* _Task to carry out_: Here is a listing. Write it out again without a single difference.

----- The records -----

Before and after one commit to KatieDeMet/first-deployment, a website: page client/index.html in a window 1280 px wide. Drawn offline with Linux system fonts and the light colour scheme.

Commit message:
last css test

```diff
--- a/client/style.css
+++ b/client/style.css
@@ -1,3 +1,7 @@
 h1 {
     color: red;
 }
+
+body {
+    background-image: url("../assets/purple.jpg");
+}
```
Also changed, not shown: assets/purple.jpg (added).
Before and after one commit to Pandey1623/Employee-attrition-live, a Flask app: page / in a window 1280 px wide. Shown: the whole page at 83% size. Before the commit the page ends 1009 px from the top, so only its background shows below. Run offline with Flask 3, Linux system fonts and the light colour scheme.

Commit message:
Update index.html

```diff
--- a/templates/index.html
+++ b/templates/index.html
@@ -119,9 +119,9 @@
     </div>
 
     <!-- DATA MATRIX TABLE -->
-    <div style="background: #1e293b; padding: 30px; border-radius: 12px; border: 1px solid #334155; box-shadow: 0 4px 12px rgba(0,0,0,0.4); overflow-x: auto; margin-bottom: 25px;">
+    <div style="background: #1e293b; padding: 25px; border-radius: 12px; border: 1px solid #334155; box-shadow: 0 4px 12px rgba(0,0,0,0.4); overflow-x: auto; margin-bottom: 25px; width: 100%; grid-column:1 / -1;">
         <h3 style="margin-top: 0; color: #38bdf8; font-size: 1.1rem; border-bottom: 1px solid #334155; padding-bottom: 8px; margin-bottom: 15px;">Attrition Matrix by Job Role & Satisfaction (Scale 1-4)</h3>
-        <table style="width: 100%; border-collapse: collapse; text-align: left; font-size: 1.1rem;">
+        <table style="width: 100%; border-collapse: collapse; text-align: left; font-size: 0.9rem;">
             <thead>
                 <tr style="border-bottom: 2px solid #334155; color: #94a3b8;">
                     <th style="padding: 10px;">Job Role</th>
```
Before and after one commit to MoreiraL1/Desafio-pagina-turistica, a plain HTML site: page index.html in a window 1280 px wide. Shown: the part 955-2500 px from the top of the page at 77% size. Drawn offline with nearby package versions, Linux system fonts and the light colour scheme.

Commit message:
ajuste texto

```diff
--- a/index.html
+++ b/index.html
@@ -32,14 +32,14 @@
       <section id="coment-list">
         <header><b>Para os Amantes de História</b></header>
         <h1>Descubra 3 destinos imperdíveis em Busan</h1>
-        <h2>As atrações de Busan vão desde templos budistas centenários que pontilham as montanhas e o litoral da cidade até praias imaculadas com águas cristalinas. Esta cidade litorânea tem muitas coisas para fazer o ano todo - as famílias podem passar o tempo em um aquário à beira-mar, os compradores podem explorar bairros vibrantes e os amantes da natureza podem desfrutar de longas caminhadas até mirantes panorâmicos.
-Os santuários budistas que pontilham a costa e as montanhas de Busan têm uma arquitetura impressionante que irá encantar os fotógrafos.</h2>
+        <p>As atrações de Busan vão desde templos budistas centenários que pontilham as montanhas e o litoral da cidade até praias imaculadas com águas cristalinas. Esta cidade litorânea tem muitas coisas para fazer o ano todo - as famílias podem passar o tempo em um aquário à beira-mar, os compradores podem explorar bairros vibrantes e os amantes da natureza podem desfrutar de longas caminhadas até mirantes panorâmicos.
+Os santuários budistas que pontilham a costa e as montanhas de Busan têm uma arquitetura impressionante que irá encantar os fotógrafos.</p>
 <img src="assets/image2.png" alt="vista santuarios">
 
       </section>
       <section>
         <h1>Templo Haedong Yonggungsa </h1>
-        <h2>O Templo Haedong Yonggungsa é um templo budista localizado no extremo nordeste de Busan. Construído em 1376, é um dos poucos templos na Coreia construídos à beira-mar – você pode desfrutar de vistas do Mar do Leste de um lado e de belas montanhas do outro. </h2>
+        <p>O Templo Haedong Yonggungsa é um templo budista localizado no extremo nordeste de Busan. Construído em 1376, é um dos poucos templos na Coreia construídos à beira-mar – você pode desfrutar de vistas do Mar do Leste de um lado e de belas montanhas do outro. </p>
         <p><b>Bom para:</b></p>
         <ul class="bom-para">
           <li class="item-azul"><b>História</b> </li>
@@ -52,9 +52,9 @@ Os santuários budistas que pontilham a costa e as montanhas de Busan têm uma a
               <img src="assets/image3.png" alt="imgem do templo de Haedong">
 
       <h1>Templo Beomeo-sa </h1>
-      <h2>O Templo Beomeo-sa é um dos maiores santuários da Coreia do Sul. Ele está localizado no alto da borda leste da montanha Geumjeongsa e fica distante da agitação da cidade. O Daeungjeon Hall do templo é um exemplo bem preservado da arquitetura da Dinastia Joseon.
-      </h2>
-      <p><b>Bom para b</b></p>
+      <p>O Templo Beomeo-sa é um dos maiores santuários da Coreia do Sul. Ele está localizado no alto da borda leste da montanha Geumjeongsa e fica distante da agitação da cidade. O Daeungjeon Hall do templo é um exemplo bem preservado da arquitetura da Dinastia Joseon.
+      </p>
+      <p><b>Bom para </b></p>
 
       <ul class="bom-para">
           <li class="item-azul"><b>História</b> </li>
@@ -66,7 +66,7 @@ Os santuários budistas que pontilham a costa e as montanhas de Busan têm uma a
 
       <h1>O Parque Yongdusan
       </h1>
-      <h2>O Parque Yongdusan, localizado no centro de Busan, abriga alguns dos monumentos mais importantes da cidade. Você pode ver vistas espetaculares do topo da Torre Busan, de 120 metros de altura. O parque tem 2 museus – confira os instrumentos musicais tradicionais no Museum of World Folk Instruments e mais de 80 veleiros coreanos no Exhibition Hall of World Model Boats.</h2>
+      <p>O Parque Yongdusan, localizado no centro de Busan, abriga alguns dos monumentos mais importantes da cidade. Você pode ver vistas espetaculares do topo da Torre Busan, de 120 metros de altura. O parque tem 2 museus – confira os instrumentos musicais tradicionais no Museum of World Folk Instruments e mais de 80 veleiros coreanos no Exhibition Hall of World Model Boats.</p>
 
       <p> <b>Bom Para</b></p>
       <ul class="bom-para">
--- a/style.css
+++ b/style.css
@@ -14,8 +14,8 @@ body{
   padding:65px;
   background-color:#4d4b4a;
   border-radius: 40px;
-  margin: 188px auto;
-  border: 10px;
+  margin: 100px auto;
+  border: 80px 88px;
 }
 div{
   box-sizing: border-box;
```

-----

* _Solution to this problem_:
Before and after one commit to KatieDeMet/first-deployment, a website: page client/index.html in a window 1280 px wide. Drawn offline with Linux system fonts and the light colour scheme.

Commit message:
last css test

```diff
--- a/client/style.css
+++ b/client/style.css
@@ -1,3 +1,7 @@
 h1 {
     color: red;
 }
+
+body {
+    background-image: url("../assets/purple.jpg");
+}
```
Also changed, not shown: assets/purple.jpg (added).
Before and after one commit to Pandey1623/Employee-attrition-live, a Flask app: page / in a window 1280 px wide. Shown: the whole page at 83% size. Before the commit the page ends 1009 px from the top, so only its background shows below. Run offline with Flask 3, Linux system fonts and the light colour scheme.

Commit message:
Update index.html

```diff
--- a/templates/index.html
+++ b/templates/index.html
@@ -119,9 +119,9 @@
     </div>
 
     <!-- DATA MATRIX TABLE -->
-    <div style="background: #1e293b; padding: 30px; border-radius: 12px; border: 1px solid #334155; box-shadow: 0 4px 12px rgba(0,0,0,0.4); overflow-x: auto; margin-bottom: 25px;">
+    <div style="background: #1e293b; padding: 25px; border-radius: 12px; border: 1px solid #334155; box-shadow: 0 4px 12px rgba(0,0,0,0.4); overflow-x: auto; margin-bottom: 25px; width: 100%; grid-column:1 / -1;">
         <h3 style="margin-top: 0; color: #38bdf8; font-size: 1.1rem; border-bottom: 1px solid #334155; padding-bottom: 8px; margin-bottom: 15px;">Attrition Matrix by Job Role & Satisfaction (Scale 1-4)</h3>
-        <table style="width: 100%; border-collapse: collapse; text-align: left; font-size: 1.1rem;">
+        <table style="width: 100%; border-collapse: collapse; text-align: left; font-size: 0.9rem;">
             <thead>
                 <tr style="border-bottom: 2px solid #334155; color: #94a3b8;">
                     <th style="padding: 10px;">Job Role</th>
```
Before and after one commit to MoreiraL1/Desafio-pagina-turistica, a plain HTML site: page index.html in a window 1280 px wide. Shown: the part 955-2500 px from the top of the page at 77% size. Drawn offline with nearby package versions, Linux system fonts and the light colour scheme.

Commit message:
ajuste texto

```diff
--- a/index.html
+++ b/index.html
@@ -32,14 +32,14 @@
       <section id="coment-list">
         <header><b>Para os Amantes de História</b></header>
         <h1>Descubra 3 destinos imperdíveis em Busan</h1>
-        <h2>As atrações de Busan vão desde templos budistas centenários que pontilham as montanhas e o litoral da cidade até praias imaculadas com águas cristalinas. Esta cidade litorânea tem muitas coisas para fazer o ano todo - as famílias podem passar o tempo em um aquário à beira-mar, os compradores podem explorar bairros vibrantes e os amantes da natureza podem desfrutar de longas caminhadas até mirantes panorâmicos.
-Os santuários budistas que pontilham a costa e as montanhas de Busan têm uma arquitetura impressionante que irá encantar os fotógrafos.</h2>
+        <p>As atrações de Busan vão desde templos budistas centenários que pontilham as montanhas e o litoral da cidade até praias imaculadas com águas cristalinas. Esta cidade litorânea tem muitas coisas para fazer o ano todo - as famílias podem passar o tempo em um aquário à beira-mar, os compradores podem explorar bairros vibrantes e os amantes da natureza podem desfrutar de longas caminhadas até mirantes panorâmicos.
+Os santuários budistas que pontilham a costa e as montanhas de Busan têm uma arquitetura impressionante que irá encantar os fotógrafos.</p>
 <img src="assets/image2.png" alt="vista santuarios">
 
       </section>
       <section>
         <h1>Templo Haedong Yonggungsa </h1>
-        <h2>O Templo Haedong Yonggungsa é um templo budista localizado no extremo nordeste de Busan. Construído em 1376, é um dos poucos templos na Coreia construídos à beira-mar – você pode desfrutar de vistas do Mar do Leste de um lado e de belas montanhas do outro. </h2>
+        <p>O Templo Haedong Yonggungsa é um templo budista localizado no extremo nordeste de Busan. Construído em 1376, é um dos poucos templos na Coreia construídos à beira-mar – você pode desfrutar de vistas do Mar do Leste de um lado e de belas montanhas do outro. </p>
         <p><b>Bom para:</b></p>
         <ul class="bom-para">
           <li class="item-azul"><b>História</b> </li>
@@ -52,9 +52,9 @@ Os santuários budistas que pontilham a costa e as montanhas de Busan têm uma a
               <img src="assets/image3.png" alt="imgem do templo de Haedong">
 
       <h1>Templo Beomeo-sa </h1>
-      <h2>O Templo Beomeo-sa é um dos maiores santuários da Coreia do Sul. Ele está localizado no alto da borda leste da montanha Geumjeongsa e fica distante da agitação da cidade. O Daeungjeon Hall do templo é um exemplo bem preservado da arquitetura da Dinastia Joseon.
-      </h2>
-      <p><b>Bom para b</b></p>
+      <p>O Templo Beomeo-sa é um dos maiores santuários da Coreia do Sul. Ele está localizado no alto da borda leste da montanha Geumjeongsa e fica distante da agitação da cidade. O Daeungjeon Hall do templo é um exemplo bem preservado da arquitetura da Dinastia Joseon.
+      </p>
+      <p><b>Bom para </b></p>
 
       <ul class="bom-para">
           <li class="item-azul"><b>História</b> </li>
@@ -66,7 +66,7 @@ Os santuários budistas que pontilham a costa e as montanhas de Busan têm uma a
 
       <h1>O Parque Yongdusan
       </h1>
-      <h2>O Parque Yongdusan, localizado no centro de Busan, abriga alguns dos monumentos mais importantes da cidade. Você pode ver vistas espetaculares do topo da Torre Busan, de 120 metros de altura. O parque tem 2 museus – confira os instrumentos musicais tradicionais no Museum of World Folk Instruments e mais de 80 veleiros coreanos no Exhibition Hall of World Model Boats.</h2>
+      <p>O Parque Yongdusan, localizado no centro de Busan, abriga alguns dos monumentos mais importantes da cidade. Você pode ver vistas espetaculares do topo da Torre Busan, de 120 metros de altura. O parque tem 2 museus – confira os instrumentos musicais tradicionais no Museum of World Folk Instruments e mais de 80 veleiros coreanos no Exhibition Hall of World Model Boats.</p>
 
       <p> <b>Bom Para</b></p>
       <ul class="bom-para">
--- a/style.css
+++ b/style.css
@@ -14,8 +14,8 @@ body{
   padding:65px;
   background-color:#4d4b4a;
   border-radius: 40px;
-  margin: 188px auto;
-  border: 10px;
+  margin: 100px auto;
+  border: 80px 88px;
 }
 div{
   box-sizing: border-box;
```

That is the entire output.